the fastest pace in over four years in April, data showed on
Tuesday, underscoring the challenges of nudging up inflation without
The BOJ has argued that companies, having seen profits rise thanks
to robust domestic demand and the boost from a weak yen on exports,
will gradually raise wages and help sustain the strength in consumer
Kuroda reiterated that improvements in the economy have boosted
domestic demand and narrowed Japan's output gap to near zero. He
then warned that such increase in domestic demand has highlighted
the need to address supply constraints that may cap long-term
An ageing population is leading to labor shortages, while prolonged
deflation has forced companies to hold back on capital expenditure.
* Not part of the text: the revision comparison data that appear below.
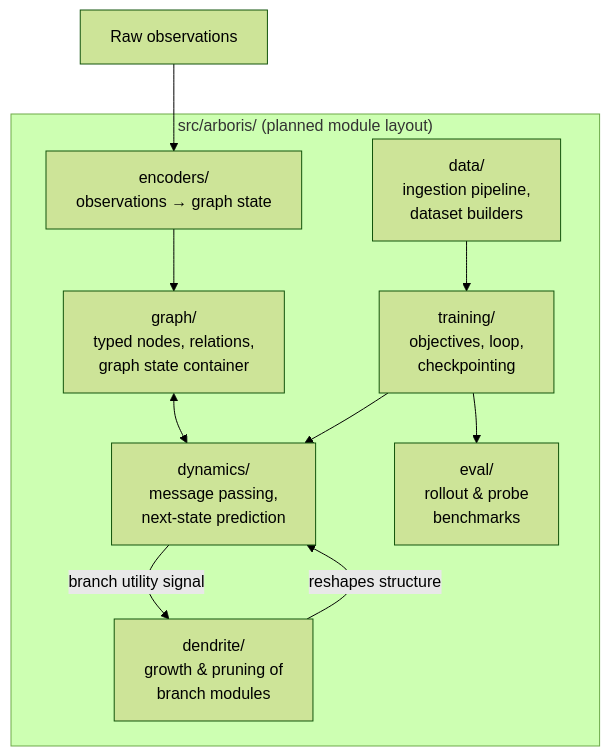
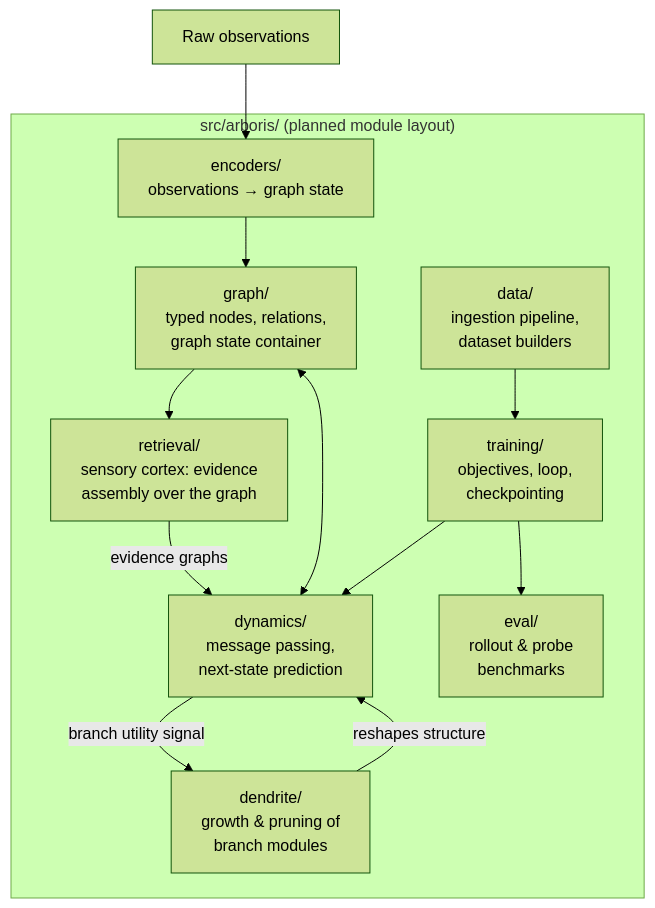
The first of 3 diagrams in docs/architecture.md (AdamPippert/Arboris), drawn with Mermaid (forest theme) before and after one commit. The commit also changed other lines of this file and 17 other files, not shown here.

First line of the commit message:
Add graph-native retrieval subsystem (ADR-0001, RFC-0001/0002)

````diff
--- a/docs/architecture.md
+++ b/docs/architecture.md
@@ -36,19 +36,22 @@
 ```mermaid
 flowchart TD
     subgraph arboris["src/arboris/ (planned module layout)"]
         ENC["encoders/<br/>observations → graph state"]
+        RET["retrieval/<br/>sensory cortex: evidence<br/>assembly over the graph"]
         GRAPH["graph/<br/>typed nodes, relations,<br/>graph state container"]
         DEND["dendrite/<br/>growth & pruning of<br/>branch modules"]
         DYN["dynamics/<br/>message passing,<br/>next-state prediction"]
         DATA["data/<br/>ingestion pipeline,<br/>dataset builders"]
         TRAIN["training/<br/>objectives, loop,<br/>checkpointing"]
         EVAL["eval/<br/>rollout & probe<br/>benchmarks"]
     end
     OBS["Raw observations"] --> ENC --> GRAPH
+    RET -->|evidence graphs| DYN
+    GRAPH --> RET
     GRAPH <--> DYN
     DEND -->|reshapes structure| DYN
     DYN -->|branch utility signal| DEND
     DATA --> TRAIN
     TRAIN --> DYN
     TRAIN --> EVAL
 ```
````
"Japan's potential growth has fallen significantly," Kuroda said.
"It's therefore very important to map out a growth strategy to boost
Japan's potential growth. I'd like to reemphasize that point," he
Kikuo Iwata, one of Kuroda's two deputies, echoed that view, warning
that Japan could be stuck with low growth and mild inflation if the
government's growth strategy stalls.
Iwata also called for bold structural reforms, warning that without
such efforts, Japan may suffer from low economic growth even if the
BOJ's price target was achieved.
(Additional reporting by Stanley White and Kaori Kaneko; Editing by
Chris Gallagher & Kim Coghill)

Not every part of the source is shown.